● What is needed
Please retype the listing below, matching every line exactly.
╭─ Recorded data
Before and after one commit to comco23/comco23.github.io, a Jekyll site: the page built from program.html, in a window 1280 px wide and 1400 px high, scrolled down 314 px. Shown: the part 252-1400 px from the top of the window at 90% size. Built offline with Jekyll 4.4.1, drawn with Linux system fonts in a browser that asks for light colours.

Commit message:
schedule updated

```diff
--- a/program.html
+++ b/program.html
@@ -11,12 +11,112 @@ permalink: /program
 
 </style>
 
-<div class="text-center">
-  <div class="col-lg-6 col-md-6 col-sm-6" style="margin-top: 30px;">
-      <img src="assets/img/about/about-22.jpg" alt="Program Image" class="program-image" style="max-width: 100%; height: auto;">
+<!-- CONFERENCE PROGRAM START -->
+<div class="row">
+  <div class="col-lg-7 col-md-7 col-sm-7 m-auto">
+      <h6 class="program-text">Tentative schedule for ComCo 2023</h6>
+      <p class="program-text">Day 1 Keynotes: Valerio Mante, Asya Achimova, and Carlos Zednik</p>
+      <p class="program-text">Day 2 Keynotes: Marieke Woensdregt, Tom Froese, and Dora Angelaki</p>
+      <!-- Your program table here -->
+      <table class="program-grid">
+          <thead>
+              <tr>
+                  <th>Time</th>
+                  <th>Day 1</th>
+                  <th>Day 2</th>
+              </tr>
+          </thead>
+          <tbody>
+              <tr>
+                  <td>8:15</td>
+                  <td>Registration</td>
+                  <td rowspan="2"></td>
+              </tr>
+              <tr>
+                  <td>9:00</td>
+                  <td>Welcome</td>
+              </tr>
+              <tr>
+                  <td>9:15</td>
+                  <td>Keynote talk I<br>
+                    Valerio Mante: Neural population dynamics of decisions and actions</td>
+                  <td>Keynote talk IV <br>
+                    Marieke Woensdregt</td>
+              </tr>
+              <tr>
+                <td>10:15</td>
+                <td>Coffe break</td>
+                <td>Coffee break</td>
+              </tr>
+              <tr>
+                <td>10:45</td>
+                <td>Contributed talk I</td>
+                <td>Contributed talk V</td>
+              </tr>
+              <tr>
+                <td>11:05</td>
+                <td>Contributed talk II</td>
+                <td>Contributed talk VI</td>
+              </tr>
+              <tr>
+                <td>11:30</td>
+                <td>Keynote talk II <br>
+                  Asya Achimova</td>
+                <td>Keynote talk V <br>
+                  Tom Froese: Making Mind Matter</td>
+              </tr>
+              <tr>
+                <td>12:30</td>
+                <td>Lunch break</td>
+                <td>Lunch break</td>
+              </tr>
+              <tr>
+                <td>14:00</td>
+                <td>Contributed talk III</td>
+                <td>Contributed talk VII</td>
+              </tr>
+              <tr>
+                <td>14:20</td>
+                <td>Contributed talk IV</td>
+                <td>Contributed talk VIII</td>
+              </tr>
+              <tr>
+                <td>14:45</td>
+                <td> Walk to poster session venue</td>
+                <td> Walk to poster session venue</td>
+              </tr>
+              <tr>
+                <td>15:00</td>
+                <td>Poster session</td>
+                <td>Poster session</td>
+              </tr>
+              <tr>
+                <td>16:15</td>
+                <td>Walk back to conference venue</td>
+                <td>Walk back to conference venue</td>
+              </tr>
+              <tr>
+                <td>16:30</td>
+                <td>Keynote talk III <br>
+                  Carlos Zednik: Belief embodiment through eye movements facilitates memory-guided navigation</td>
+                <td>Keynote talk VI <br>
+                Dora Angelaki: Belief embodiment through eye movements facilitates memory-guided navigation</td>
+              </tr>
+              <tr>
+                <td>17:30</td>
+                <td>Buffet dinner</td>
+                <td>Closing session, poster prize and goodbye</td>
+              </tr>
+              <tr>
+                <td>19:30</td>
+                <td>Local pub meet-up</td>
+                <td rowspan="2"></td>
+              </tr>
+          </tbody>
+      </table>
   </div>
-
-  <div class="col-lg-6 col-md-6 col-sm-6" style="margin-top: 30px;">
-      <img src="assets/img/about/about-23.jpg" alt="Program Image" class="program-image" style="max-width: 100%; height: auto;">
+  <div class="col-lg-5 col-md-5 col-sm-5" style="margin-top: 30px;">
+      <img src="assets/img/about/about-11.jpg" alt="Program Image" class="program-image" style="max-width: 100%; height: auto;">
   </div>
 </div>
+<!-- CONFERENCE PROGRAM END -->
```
╰─
● Response area
Before and after one commit to comco23/comco23.github.io, a Jekyll site: the page built from program.html, in a window 1280 px wide and 1400 px high, scrolled down 314 px. Shown: the part 252-1400 px from the top of the window at 90% size. Built offline with Jekyll 4.4.1, drawn with Linux system fonts in a browser that asks for light colours.

Commit message:
schedule updated

```diff
--- a/program.html
+++ b/program.html
@@ -11,12 +11,112 @@ permalink: /program
 
 </style>
 
-<div class="text-center">
-  <div class="col-lg-6 col-md-6 col-sm-6" style="margin-top: 30px;">
-      <img src="assets/img/about/about-22.jpg" alt="Program Image" class="program-image" style="max-width: 100%; height: auto;">
+<!-- CONFERENCE PROGRAM START -->
+<div class="row">
+  <div class="col-lg-7 col-md-7 col-sm-7 m-auto">
+      <h6 class="program-text">Tentative schedule for ComCo 2023</h6>
+      <p class="program-text">Day 1 Keynotes: Valerio Mante, Asya Achimova, and Carlos Zednik</p>
+      <p class="program-text">Day 2 Keynotes: Marieke Woensdregt, Tom Froese, and Dora Angelaki</p>
+      <!-- Your program table here -->
+      <table class="program-grid">
+          <thead>
+              <tr>
+                  <th>Time</th>
+                  <th>Day 1</th>
+                  <th>Day 2</th>
+              </tr>
+          </thead>
+          <tbody>
+              <tr>
+                  <td>8:15</td>
+                  <td>Registration</td>
+                  <td rowspan="2"></td>
+              </tr>
+              <tr>
+                  <td>9:00</td>
+                  <td>Welcome</td>
+              </tr>
+              <tr>
+                  <td>9:15</td>
+                  <td>Keynote talk I<br>
+                    Valerio Mante: Neural population dynamics of decisions and actions</td>
+                  <td>Keynote talk IV <br>
+                    Marieke Woensdregt</td>
+              </tr>
+              <tr>
+                <td>10:15</td>
+                <td>Coffe break</td>
+                <td>Coffee break</td>
+              </tr>
+              <tr>
+                <td>10:45</td>
+                <td>Contributed talk I</td>
+                <td>Contributed talk V</td>
+              </tr>
+              <tr>
+                <td>11:05</td>
+                <td>Contributed talk II</td>
+                <td>Contributed talk VI</td>
+              </tr>
+              <tr>
+                <td>11:30</td>
+                <td>Keynote talk II <br>
+                  Asya Achimova</td>
+                <td>Keynote talk V <br>
+                  Tom Froese: Making Mind Matter</td>
+              </tr>
+              <tr>
+                <td>12:30</td>
+                <td>Lunch break</td>
+                <td>Lunch break</td>
+              </tr>
+              <tr>
+                <td>14:00</td>
+                <td>Contributed talk III</td>
+                <td>Contributed talk VII</td>
+              </tr>
+              <tr>
+                <td>14:20</td>
+                <td>Contributed talk IV</td>
+                <td>Contributed talk VIII</td>
+              </tr>
+              <tr>
+                <td>14:45</td>
+                <td> Walk to poster session venue</td>
+                <td> Walk to poster session venue</td>
+              </tr>
+              <tr>
+                <td>15:00</td>
+                <td>Poster session</td>
+                <td>Poster session</td>
+              </tr>
+              <tr>
+                <td>16:15</td>
+                <td>Walk back to conference venue</td>
+                <td>Walk back to conference venue</td>
+              </tr>
+              <tr>
+                <td>16:30</td>
+                <td>Keynote talk III <br>
+                  Carlos Zednik: Belief embodiment through eye movements facilitates memory-guided navigation</td>
+                <td>Keynote talk VI <br>
+                Dora Angelaki: Belief embodiment through eye movements facilitates memory-guided navigation</td>
+              </tr>
+              <tr>
+                <td>17:30</td>
+                <td>Buffet dinner</td>
+                <td>Closing session, poster prize and goodbye</td>
+              </tr>
+              <tr>
+                <td>19:30</td>
+                <td>Local pub meet-up</td>
+                <td rowspan="2"></td>
+              </tr>
+          </tbody>
+      </table>
   </div>
-
-  <div class="col-lg-6 col-md-6 col-sm-6" style="margin-top: 30px;">
-      <img src="assets/img/about/about-23.jpg" alt="Program Image" class="program-image" style="max-width: 100%; height: auto;">
+  <div class="col-lg-5 col-md-5 col-sm-5" style="margin-top: 30px;">
+      <img src="assets/img/about/about-11.jpg" alt="Program Image" class="program-image" style="max-width: 100%; height: auto;">
   </div>
 </div>
+<!-- CONFERENCE PROGRAM END -->
```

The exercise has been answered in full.